The parade was followed up by a delicious barbecue thanks to the Lions Club, plenty of fun and games out on the lawn, cotton candy and even the unveiling of a pair of new murals made by the local elementary school. For a town of less than a thousand people, Haines Junction really pulled out all the stops this July 1st! It was an incredibly fun atmosphere, and a couple of us squirrelers even joined in on a nearby informal football game. When I say “informal”, I mean lacking in rules and run by twelve-year-old boys. And so Squirrel Camp did not let go of childhood this Canada Day! We hope you enjoyed your own festivities on July 1st this year. Squirrel Camp will be back again for next year’s parade, with plans to stockpile some cones to use as a more natural, boreal confetti.
– Sarah Nason, U of Alberta
If you have ever been to Squirrel Camp, you know that it attracts a group of hard working, incredibly athletic and borderline nuts (ha!) individuals. No event showcases all of these traits quite as completely as the Kluane to Chilkat International Bike Relay. This year the Squirrel Camp team was stacked with a whole three regular bikers, and five members who may or may not have seen a bike in the past year. The 8-person team and its two cheerleaders rolled up to the bike race in homemade T-shirts, hanging out of a massive F-250 complete with a sign. Clearly, we were ready to crush and wow the competition with our incredible speed and our amazing cheers.
Our first biker exploded off of the start, putting Squirrel Camp decisively in the middle of the pack. The cheer squad was less confident. At first we were unsure of our cheering style.
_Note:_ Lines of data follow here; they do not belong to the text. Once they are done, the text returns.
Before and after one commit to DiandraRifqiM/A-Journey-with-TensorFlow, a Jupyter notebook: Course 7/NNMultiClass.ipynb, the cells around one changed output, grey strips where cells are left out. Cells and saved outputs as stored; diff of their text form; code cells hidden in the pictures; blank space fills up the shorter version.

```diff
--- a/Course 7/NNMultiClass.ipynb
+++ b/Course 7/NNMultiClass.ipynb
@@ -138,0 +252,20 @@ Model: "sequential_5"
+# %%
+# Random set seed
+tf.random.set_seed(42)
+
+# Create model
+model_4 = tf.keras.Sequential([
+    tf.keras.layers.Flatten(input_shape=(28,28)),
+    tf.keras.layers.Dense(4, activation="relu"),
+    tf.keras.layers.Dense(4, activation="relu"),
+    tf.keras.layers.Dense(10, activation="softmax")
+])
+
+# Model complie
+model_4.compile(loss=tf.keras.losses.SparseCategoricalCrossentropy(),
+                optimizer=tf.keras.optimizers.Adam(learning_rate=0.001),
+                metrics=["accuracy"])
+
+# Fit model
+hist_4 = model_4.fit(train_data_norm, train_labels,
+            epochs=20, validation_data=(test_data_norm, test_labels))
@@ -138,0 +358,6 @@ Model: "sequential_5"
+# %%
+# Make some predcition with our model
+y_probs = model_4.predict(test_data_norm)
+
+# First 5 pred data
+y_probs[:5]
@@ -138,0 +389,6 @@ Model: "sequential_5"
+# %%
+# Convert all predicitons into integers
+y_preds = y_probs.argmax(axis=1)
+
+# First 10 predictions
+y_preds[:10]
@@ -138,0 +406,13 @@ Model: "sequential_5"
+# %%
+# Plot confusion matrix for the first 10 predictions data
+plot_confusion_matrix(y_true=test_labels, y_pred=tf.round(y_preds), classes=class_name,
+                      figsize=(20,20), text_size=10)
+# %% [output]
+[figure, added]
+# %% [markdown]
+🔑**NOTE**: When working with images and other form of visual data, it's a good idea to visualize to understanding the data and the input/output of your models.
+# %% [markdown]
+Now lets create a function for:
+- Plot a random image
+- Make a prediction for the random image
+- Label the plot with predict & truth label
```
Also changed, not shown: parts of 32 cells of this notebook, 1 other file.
Would we just scream loudly? Would we say good job and clap? Would we throw our hands into the air and fist pump? All of our indecision was resolved when the man parked in front of us pulled a mysterious wooden box from the back of his truck. From this box he removed a glorious, magical instrument…bagpipes. With these he serenaded the first few bikers to the delights of the cheering crowd and bikers alike. Now the Squirrelers knew how we would cheers…we would dance!
For the next eight legs, as we passed through one time zone, a territory, a province and a state, and the scenery graded from mountains to alpine to Alaskan rainforest our dance moves evolved. Our cheers where no longer reserved for just our team. Along the way we picked a few lucky bikers to gift with our incredibly uplifting cheers. Their confused expressions just made us cheer louder and dance and bounce around more fiercely. As we arrived in Alaska and the last leg, we had reached the height of our cheering potential. Now we were truly creative. As I had the last leg I was lucky enough to have a bikers view of these glorious Squirrelers. As I rode by the team the first time I was greeted with a line of Squirrelers doing pushups…sort of. The second time around was a human pyramid of epic squirrely proportions.
If there had been a team spirit award we would have won hands down. However, awards where only given based on speed. We came in very close, getting 61st out of….65. GO SQUIRRELERS! Not bad for a bunch of crazy bush people!
– Naomi, McGill University